Source records>
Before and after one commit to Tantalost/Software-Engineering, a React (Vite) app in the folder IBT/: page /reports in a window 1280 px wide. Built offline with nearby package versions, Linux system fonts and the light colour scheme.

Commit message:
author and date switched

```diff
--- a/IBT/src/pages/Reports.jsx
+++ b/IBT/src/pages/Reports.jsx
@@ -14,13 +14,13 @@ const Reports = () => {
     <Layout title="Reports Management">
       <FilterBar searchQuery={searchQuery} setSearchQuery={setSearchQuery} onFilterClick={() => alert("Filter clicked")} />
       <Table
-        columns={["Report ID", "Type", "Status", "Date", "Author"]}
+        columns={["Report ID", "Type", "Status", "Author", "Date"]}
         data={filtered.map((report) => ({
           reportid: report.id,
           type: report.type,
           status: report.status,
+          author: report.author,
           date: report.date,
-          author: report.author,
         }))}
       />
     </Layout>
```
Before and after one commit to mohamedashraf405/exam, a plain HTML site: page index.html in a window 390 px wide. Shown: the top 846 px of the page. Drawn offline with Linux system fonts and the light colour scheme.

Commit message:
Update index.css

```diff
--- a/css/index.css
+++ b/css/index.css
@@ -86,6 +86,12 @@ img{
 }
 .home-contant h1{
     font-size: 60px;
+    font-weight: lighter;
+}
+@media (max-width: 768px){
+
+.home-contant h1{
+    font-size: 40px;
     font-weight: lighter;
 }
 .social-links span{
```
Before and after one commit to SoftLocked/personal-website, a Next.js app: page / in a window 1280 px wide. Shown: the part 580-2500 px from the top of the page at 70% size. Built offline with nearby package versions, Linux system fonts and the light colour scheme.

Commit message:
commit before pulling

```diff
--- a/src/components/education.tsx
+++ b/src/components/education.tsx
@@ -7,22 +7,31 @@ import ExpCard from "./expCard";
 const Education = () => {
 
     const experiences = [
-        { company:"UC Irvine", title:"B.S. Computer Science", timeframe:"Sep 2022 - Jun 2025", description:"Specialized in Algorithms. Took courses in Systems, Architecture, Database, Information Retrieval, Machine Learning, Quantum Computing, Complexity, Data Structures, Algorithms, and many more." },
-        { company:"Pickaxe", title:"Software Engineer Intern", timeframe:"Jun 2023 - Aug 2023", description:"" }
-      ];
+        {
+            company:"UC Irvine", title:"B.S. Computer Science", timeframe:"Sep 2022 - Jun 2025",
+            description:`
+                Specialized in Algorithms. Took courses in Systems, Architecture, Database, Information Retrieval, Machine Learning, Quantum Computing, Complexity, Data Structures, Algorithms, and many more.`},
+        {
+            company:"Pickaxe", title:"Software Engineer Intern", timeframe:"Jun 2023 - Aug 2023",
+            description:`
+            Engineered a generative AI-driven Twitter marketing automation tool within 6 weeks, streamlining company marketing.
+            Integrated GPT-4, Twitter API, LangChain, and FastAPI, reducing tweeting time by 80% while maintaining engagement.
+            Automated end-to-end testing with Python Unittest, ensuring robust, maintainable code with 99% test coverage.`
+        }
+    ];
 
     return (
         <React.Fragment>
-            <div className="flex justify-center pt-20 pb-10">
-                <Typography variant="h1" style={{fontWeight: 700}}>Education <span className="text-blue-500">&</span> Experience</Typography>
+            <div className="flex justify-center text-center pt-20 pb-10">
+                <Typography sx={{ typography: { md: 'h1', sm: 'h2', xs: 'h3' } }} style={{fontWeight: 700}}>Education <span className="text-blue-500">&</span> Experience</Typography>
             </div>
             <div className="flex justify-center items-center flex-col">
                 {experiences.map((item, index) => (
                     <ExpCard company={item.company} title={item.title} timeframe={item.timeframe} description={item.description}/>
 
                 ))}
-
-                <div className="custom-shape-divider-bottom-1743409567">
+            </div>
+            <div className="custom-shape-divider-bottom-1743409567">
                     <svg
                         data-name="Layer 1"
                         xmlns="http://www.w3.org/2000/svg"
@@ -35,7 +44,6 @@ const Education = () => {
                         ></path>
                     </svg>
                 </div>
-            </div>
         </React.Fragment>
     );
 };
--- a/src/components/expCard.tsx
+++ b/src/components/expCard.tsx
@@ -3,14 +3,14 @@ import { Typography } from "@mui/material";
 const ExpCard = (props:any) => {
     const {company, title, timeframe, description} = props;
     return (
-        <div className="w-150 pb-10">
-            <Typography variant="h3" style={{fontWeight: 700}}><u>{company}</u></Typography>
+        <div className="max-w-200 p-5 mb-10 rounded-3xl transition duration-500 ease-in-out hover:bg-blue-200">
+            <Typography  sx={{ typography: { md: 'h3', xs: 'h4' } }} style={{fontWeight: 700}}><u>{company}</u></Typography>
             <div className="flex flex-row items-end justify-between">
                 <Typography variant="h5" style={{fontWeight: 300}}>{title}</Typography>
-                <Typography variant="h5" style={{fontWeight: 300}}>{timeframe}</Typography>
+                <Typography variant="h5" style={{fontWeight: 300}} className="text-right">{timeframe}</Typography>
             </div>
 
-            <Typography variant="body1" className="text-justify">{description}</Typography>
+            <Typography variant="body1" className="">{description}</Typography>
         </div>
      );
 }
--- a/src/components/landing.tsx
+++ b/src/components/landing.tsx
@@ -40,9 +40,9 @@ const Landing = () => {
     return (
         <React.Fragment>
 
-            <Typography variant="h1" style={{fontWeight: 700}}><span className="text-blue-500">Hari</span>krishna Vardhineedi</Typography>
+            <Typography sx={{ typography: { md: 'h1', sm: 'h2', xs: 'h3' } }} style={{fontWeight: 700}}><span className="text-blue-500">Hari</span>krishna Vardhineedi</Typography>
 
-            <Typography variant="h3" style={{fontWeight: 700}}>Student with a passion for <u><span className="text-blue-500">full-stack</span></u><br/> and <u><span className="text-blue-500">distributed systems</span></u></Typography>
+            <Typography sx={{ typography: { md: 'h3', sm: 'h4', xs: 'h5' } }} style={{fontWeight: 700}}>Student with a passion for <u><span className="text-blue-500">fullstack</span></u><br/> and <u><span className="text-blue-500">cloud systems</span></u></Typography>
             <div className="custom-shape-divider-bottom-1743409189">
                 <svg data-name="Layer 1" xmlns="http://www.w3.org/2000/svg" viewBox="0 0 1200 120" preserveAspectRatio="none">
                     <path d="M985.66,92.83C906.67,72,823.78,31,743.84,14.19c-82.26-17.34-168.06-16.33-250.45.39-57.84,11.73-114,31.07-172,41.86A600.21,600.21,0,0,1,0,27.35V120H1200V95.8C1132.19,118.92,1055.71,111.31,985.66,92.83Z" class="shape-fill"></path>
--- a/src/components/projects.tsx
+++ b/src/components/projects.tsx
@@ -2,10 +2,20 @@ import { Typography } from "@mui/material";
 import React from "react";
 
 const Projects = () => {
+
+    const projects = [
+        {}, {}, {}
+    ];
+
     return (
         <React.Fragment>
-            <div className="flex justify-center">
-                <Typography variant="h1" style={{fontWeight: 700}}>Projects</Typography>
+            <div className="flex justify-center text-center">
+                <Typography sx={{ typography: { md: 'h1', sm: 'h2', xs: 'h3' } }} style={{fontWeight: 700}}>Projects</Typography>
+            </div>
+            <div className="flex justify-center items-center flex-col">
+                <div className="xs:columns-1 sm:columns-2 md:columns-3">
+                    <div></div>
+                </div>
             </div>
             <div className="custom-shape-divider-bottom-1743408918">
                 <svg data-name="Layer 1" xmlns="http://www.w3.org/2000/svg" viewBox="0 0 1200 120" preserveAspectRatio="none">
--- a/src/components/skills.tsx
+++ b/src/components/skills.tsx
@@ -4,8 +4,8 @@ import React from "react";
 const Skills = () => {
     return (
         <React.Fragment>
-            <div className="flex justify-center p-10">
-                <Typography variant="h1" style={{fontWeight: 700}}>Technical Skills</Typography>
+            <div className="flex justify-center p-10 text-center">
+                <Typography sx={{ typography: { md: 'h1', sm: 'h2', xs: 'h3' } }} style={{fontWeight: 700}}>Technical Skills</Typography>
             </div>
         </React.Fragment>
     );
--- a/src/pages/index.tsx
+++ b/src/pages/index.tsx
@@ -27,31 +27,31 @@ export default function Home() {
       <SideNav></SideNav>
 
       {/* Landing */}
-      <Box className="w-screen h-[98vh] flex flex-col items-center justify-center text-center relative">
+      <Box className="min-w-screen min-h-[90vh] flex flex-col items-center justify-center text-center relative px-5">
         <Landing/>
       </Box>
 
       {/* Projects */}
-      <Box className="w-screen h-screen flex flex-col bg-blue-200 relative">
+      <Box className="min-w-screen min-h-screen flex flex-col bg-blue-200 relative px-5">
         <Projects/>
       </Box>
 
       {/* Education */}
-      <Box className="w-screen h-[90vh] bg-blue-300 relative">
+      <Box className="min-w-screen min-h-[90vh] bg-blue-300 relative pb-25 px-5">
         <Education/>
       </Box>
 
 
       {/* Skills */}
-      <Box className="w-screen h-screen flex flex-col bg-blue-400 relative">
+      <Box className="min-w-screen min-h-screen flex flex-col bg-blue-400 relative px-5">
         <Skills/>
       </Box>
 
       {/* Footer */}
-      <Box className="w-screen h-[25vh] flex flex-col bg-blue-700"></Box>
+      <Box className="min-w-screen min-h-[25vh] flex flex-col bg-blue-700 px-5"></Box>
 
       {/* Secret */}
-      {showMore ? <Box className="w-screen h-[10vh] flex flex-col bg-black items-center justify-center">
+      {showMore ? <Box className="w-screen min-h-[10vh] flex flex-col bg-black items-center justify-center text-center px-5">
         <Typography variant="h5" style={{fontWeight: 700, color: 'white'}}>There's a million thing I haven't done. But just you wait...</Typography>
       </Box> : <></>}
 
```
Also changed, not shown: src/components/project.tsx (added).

EXERCISE PROMPT> Only the number should be given: the count of lines above that hold the word "divider".

PROBLEM SOLUTION> 4